Toronto Raptors coach Sergio Scariolo is excited to see who from the bench will be able to make the most of the opportunity over the next few games before the All-Star break.
Toronto Raptors coach Sergio Scariolo is excited to see who from the bench will be able to make the most of the opportunity over the next few games before the All-Star break.
The 2021 NHL trade deadline has come and gone, with the Red Wings and Capitals closing the show with a blockbuster trade.
The Red Wings and Capitals closed the NHL trade deadline with a massive deal.
A lingering knee injury prompted the longtime Patriot to call it a career.
The Maple Leafs have wisely added a body on defense in an oddly healthy season on the back end.
Calgary has finally given up on Sam Bennett, trading the former top pick to the Panthers.

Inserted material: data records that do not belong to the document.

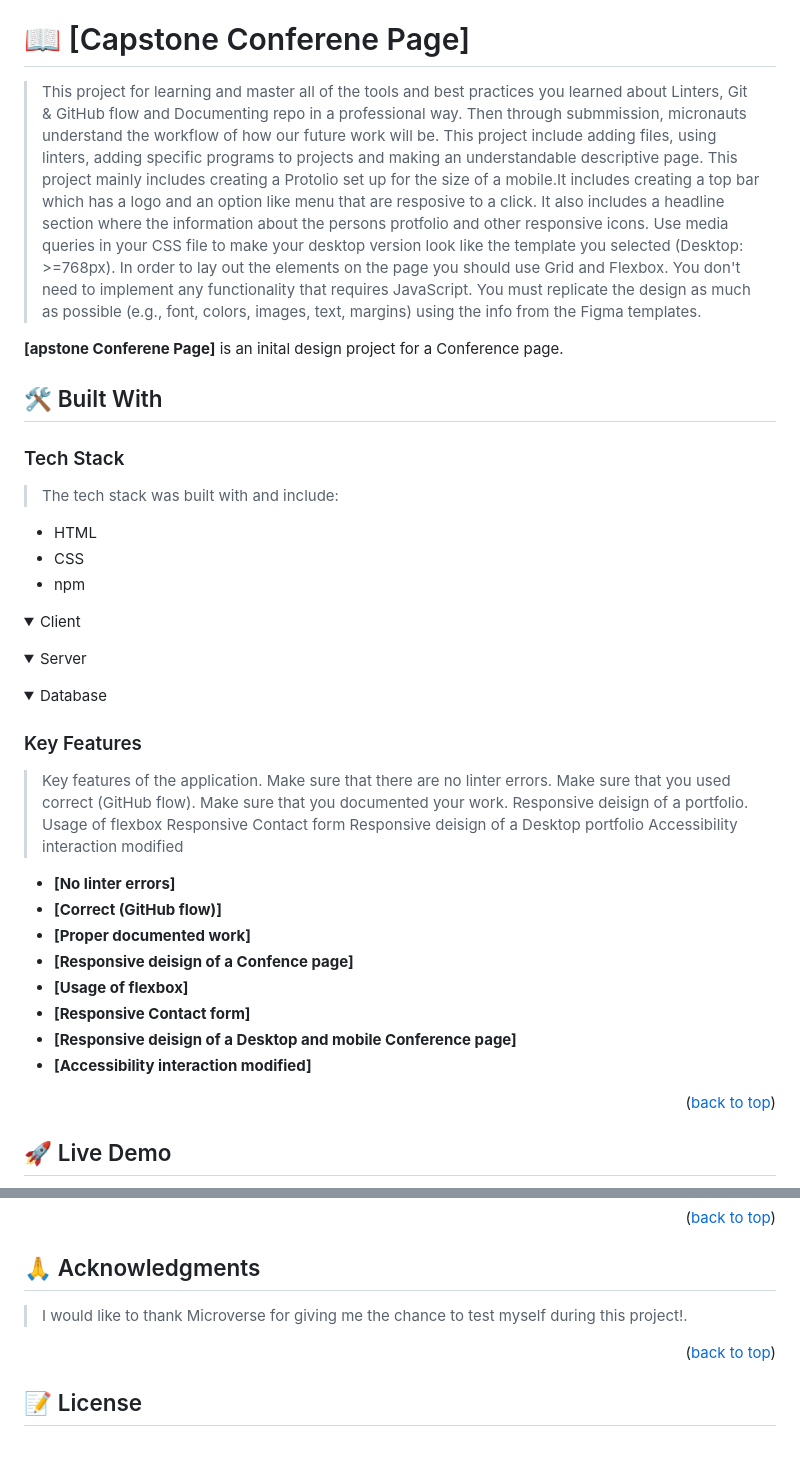
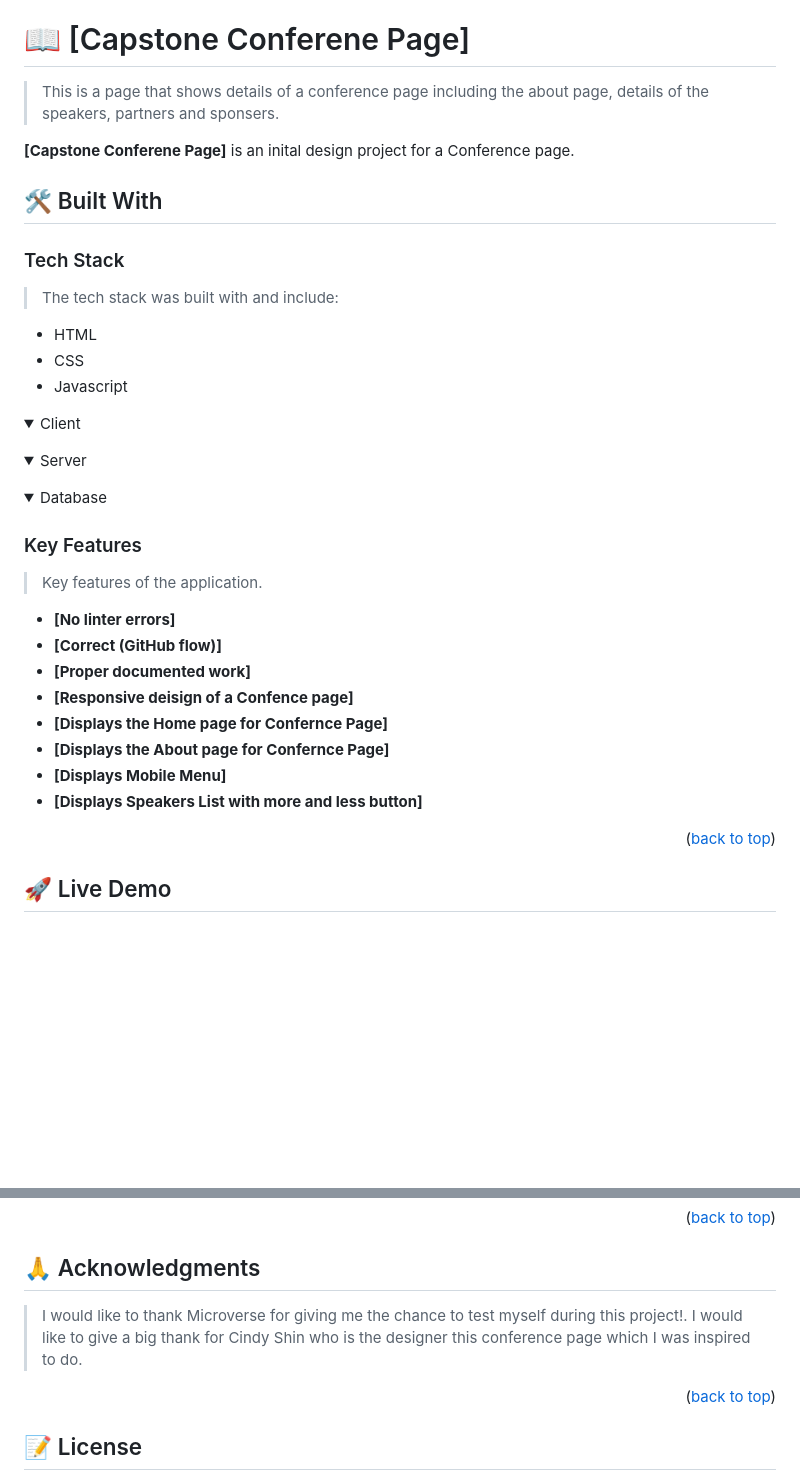
Before and after one commit to helina42/Capstone-Conference-Project, a Markdown page: README.md, 2 parts joined by grey strips. GitHub-like rendering; folded sections open; blank space fills up the shorter version.

```diff
--- a/README.md
+++ b/README.md
@@ -39,16 +39,9 @@
 
 # 📖 [Capstone Conferene Page] <a name="about-project"></a>
 
-> This project for learning and master all of the tools and best practices you learned about Linters, Git & GitHub flow and Documenting repo in a professional way. Then through submmission, micronauts understand the workflow of how our future work will be.
-This project include adding files, using linters, adding specific programs to projects and making an understandable descriptive page.
-This project mainly includes creating a Protolio set up for the size of a mobile.It includes creating a top bar which has a logo and an option like menu that are resposive to a click.
-It also includes a headline section where the information about the persons protfolio and other responsive icons.
-Use media queries in your CSS file to make your desktop version look like the template you selected (Desktop: >=768px).
-In order to lay out the elements on the page you should use Grid and Flexbox.
-You don't need to implement any functionality that requires JavaScript.
-You must replicate the design as much as possible (e.g., font, colors, images, text, margins) using the info from the Figma templates.
+> This is a page that shows details of a conference page including the about page, details of the speakers, partners and sponsers.
 
-**[apstone Conferene Page]** is an inital design project for a Conference page.
+**[Capstone Conferene Page]** is an inital design project for a Conference page.
 
 ## 🛠 Built With <a name="built-with"></a>
 
@@ -57,7 +50,7 @@ You must replicate the design as much as possible (e.g., font, colors, images, t
 >  The tech stack was built with and include:
 - HTML
 - CSS
-- npm
+- Javascript
 
 <details>
   <summary>Client</summary>
@@ -79,24 +72,18 @@ You must replicate the design as much as possible (e.g., font, colors, images, t
 ### Key Features <a name="key-features"></a>
 
 > Key features of the application.
-Make sure that there are no linter errors.
-Make sure that you used correct (GitHub flow).
-Make sure that you documented your work.
-Responsive deisign of a portfolio.
-Usage of flexbox
-Responsive Contact form
-Responsive deisign of a Desktop portfolio
-Accessibility interaction modified
-
 
 - **[No linter errors]**
 - **[Correct (GitHub flow)]**
 - **[Proper documented work]**
 - **[Responsive deisign of a Confence page]**
-- **[Usage of flexbox]**
-- **[Responsive Contact form]**
-- **[Responsive deisign of a Desktop and mobile Conference page]**
-- **[Accessibility interaction modified]**
+- **[Displays the Home page for Confernce Page]**
+- **[Displays the About page for Confernce Page]**
+- **[Displays Mobile Menu]**
+- **[Displays Speakers List with more and less button]**
+
+
+
 
 
 <p align="right">(<a href="#readme-top">back to top</a>)</p>
@@ -272,6 +253,7 @@ If you like this project kindly give me a star to show your support!
 ## 🙏 Acknowledgments <a name="acknowledgements"></a>
 
 > I would like to thank Microverse for giving me the chance to test myself during this project!.
+> I would like to give a big thank for Cindy Shin who is the designer this conference page which I was inspired to do.
 
 
 <p align="right">(<a href="#readme-top">back to top</a>)</p>
```
Also changed, not shown: other parts of README.md (+10 -16 lines).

The Wild along with the NBA's Timberwolves and MLB's Twins all postponed games on Monday following the fatal police shooting of Daunte Wright.
It's not the home run Winnipeg Jets fans were hoping for, but they are slightly better than they were yesterday.
Edmonton has made a small move to shore up the defense ahead of the NHL trade deadline.
Green jacket winners: They sit around in airports just like us!
McGregor called off his fight with Poirier after being called out for not making good on his donation to Poirier's foundation.
Prosecutors released investigative documents that revealed Britt Reid's speed and blood alcohol concentration on the night of the crash.
It's believed to be the first 21K perfect game.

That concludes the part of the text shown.